The way to Granite Creek consisted of a leisurely hike across a high alpine valley before making a steep descent to a small creek with four camping sites. Having specific sites for backcountry camping was a bit new to us, as we have yet to experience it anywhere else we've backpacked. We enjoy picking out our own sites, but the bonus to this was that these sites were nicely leveled and maintained with a bear pole for food and an open air pit toilet. Man, taking a dump sitting out in a meadow watching flowers be ruffled by a gentle breeze is a lot more pleasant than using a regular bathroom! Kinda makes you feel dissatisfied with "real" bathrooms. Like you sit down and think, "I might be here a bit... where's my view?"
The next day we made the stiff climb back to the alpine valley where we picked up a different trail along the ridge of Burroughs Mountain. This brought us even closer to the summit of Mt. Rainier. In fact, we were so close that there were people hanging out along the trail with binoculars, watching teams summiting the peak. A few hours in we met these two guys who had already hiked like 12 miles that morning to our approximate 5. You know how when you meet really bad ass people out on the trail you have to suddenly act really fresh, like you could do an 18 mile day no worries? Okay, so maybe you don't have to act that way, but if you believe that subtle trail shaming is a real thing, then you most likely will. With that said, we were secretly a touch relieved when they decided to part ways with us and take a detour to a lookout tower.
Soon thereafter, we started a multi hour descent into Glacier Basin via some serious switch backs, and later a lovely trail along the glacier fed creek that tumbled past the camp sites. Glacier Basin is one of the areas used for summiting Mt. Rainier, and when we arrived we found a large group checking all their gear before heading up to one of the base camps. While we were cooking dinner one of their guides came into our camp and asked if he could leave his gear with us while he escorted a client who had decided not to summit back down the mountain. We were happy for him to do so, and he proceeded to pile it at the entrance to our site while we headed to the creek to filter water. Upon returning we were surprised to find a ranger moving his things and checking under our backpacks.

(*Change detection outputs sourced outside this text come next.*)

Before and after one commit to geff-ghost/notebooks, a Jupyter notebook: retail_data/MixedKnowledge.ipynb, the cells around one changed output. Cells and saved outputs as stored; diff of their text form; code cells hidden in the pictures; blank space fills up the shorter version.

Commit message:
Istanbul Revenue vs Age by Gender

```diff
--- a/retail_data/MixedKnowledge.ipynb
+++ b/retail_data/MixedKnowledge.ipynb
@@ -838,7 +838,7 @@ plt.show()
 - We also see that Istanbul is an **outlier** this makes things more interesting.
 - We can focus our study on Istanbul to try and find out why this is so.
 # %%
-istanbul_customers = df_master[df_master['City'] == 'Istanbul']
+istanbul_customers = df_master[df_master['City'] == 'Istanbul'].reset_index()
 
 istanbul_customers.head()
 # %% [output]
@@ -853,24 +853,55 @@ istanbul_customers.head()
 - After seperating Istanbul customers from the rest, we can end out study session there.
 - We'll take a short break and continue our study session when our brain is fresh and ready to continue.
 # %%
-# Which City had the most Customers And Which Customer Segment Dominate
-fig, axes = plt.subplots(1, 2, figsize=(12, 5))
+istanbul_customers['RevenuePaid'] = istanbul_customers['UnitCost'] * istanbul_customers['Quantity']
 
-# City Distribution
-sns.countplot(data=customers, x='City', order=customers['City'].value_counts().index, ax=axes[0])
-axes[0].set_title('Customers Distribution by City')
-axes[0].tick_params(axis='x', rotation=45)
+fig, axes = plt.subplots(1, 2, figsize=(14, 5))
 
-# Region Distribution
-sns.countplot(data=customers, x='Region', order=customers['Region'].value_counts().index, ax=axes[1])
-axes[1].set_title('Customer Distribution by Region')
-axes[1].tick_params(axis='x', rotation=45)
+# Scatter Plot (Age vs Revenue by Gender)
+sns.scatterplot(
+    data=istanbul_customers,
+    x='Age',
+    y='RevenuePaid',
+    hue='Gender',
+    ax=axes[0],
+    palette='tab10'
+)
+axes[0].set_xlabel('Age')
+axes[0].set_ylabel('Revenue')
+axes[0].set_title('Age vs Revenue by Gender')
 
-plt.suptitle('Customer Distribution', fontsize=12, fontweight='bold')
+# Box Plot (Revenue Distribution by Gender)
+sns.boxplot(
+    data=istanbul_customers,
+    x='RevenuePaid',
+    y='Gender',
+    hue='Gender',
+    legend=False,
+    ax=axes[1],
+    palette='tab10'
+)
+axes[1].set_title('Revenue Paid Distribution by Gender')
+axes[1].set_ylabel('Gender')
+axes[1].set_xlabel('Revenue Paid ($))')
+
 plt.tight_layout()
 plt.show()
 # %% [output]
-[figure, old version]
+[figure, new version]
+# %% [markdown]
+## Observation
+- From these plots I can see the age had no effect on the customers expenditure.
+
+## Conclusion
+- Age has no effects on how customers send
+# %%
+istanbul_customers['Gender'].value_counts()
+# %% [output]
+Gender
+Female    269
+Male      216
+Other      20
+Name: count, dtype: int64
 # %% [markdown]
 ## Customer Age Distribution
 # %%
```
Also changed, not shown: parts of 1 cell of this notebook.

At first he didn't even say anything and we just stood there kind of awkwardly watching him riffling around. Finally, he notified us that the guide's gear had been placed on top of some plants which was unacceptable and so he was moving it. He said he was checking under our backpacks to make sure they weren't on any plants either. A quick inspection of the place where the guide's gear was revealed a few leaves springing back into position on a little bramble patch in an otherwise plant free area. Even though we always follow Leave No Trace principles, we spent the rest of the evening half expecting Mr. Angry Ranger to burst into our camp from some secret hiding place to notify us that we'd done something else wrong.
The next day we hiked out along the creek until we reached the White River Campground. Now came the trick of hitching a ride back to our car, which was parked up at Sunrise Trail where we started our journey. We've had pretty good luck doing this in Yosemite National Park, so we were feeling pretty confident. We parked ourselves on a nice corner of the road with a good pull out and put on as much charm as we could muster in our tired and filthy condition. Even when you only get passed by a few cars, it's a weirdly depressing feeling to watch them fly by without even a hesitation. What's even more galling is when they smile and wave but still don't stop! Luckily, we only had to wait about ten minutes before a nice guy heading to Sunrise to trail run picked us up. Thank you Trail Running Guy and everyone else who has picked us up in the past. When we reached our car food was on the mind, as we'd nicely polished off everything we'd brought. As such, we decided to head straight home but made one small detour to check out the Ohanapecosh River. So beautiful. I'm pretty sure we'll be back to camp there soon. And that sums up our awesome weekend at Mt. Rainier. We're definitely planning to go back for another adventure in the near future, so if anyone has suggestions for sweet trails or sights, let us know!